According to court records and documents from the U.S. Attorney’s Office, Cummings forged the signatures of her employers and made the forged checks payable to herself and her husband. When interviewed by FBI and IRS special agents, Cummings admitted to embezzling the funds and defrauding the banks.
The tax evasion charge stems from the her 2008 income tax return. Despite stealing $100,000 that year, her return only showed her legitimate income. In other words, she failed to report and pay tax on the money she had taken. (The indictment suggests that her total was haul was $197,000.)
As part of a plea agreement, identity theft charges were dropped.
Income from criminal activities is taxable. Like Al Capone, Cummings learned that lesson the hard way.
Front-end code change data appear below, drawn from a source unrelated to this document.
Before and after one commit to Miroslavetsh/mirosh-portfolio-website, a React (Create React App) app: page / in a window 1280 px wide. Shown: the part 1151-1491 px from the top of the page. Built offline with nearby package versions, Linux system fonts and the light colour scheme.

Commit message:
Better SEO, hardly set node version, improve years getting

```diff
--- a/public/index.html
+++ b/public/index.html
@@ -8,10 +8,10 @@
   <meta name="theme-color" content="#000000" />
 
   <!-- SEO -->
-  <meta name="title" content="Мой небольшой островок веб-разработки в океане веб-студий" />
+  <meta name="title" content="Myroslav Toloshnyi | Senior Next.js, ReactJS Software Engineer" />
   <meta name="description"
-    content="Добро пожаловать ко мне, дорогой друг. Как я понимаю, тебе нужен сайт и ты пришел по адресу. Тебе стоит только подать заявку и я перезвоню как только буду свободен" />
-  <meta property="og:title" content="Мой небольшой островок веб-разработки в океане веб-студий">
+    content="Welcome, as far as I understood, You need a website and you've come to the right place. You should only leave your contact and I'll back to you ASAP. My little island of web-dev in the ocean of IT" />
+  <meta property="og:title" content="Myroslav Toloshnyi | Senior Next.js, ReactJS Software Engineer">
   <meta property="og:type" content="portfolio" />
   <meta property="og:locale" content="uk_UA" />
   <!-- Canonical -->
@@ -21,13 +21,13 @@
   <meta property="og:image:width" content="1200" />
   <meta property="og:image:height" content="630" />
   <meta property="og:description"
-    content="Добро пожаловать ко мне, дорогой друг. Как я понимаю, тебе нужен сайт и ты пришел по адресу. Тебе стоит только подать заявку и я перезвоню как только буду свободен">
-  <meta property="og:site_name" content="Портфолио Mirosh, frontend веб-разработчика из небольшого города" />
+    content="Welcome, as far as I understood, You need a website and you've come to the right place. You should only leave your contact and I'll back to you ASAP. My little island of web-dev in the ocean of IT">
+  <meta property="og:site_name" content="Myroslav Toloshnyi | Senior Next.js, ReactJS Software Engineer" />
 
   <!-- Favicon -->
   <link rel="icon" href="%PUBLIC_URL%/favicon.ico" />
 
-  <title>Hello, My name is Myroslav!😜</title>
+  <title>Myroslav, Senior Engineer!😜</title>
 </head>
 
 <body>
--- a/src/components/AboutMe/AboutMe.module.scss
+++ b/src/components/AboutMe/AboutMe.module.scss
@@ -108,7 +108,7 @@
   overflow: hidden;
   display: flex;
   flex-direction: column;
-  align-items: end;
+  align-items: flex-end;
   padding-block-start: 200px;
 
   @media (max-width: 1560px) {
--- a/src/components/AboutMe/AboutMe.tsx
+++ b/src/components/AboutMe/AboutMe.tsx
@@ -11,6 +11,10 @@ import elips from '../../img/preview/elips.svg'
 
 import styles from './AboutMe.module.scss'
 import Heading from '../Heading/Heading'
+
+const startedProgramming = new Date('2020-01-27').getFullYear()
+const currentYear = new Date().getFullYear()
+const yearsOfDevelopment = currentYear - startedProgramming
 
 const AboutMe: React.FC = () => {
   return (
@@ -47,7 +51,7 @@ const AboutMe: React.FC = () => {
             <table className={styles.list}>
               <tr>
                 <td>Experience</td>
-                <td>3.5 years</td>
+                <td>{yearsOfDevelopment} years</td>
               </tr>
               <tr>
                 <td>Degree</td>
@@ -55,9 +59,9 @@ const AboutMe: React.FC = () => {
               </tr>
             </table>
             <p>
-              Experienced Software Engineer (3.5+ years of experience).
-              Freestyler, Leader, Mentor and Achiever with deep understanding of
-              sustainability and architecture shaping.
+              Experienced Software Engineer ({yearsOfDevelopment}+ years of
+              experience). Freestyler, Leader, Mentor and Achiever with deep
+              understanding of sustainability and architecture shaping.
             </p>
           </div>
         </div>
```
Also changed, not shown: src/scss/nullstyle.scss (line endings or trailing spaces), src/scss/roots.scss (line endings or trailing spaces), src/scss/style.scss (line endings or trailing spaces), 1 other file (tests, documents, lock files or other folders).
Whether you are a drug dealer, embezzler or money launderer, if you have illegal source income, that income is just as taxable as normal wages or commissions.
Sentencing has been scheduled for mid January. She faces 35 years in prison as well as being required to repay the money.
Federal sentences are determined in large part by the federal sentencing guidelines. Those guidelines factor prior criminal history, cooperation, acceptance of responsibility, and the amount of money taken or taxes not paid. The more you steal, the longer your probable sentence. With a clean record and cooperation, Cummings is likely to get a much shorter sentence. Going to prison at age 60, however, is never much fun.
Tax evasion is a serious felony. Hundreds of people go to prison every year after being convicted of tax crimes. Having a great criminal tax attorney to assist you is critical. Even if you have already confessed your involvement, the nature of the plea deal and the sentencing arguments can mean the difference between probation or a lengthy prison stay.
For example, pleading to a tax evasion charge carries a 5 year sentence while bank fraud can result in a 30 year sentence. Sometimes a lawyer can convince prosecutors to accept a plea for failure to report income, a misdemeanor punishable by just 12 months. Similarly, an experienced tax lawyer can often get the guideline calculations reduced. While judges aren’t bound by the guidelines, they do carry a great deal of weight.
About the author. Brian Mahany is a former Assistant Attorney General – Tax for the State of Maine. For almost a decade he has been in private practice defending the liberty of those accused of state and federal tax crimes. His firm, Mahany & Ertl, is a full service tax and white collar criminal defense firm. For more information, contact Brian at or by telephone at (414) 704-6731 (direct). All inquiries protected by the attorney – client privilege.
Post by Brian Mahany, Esq.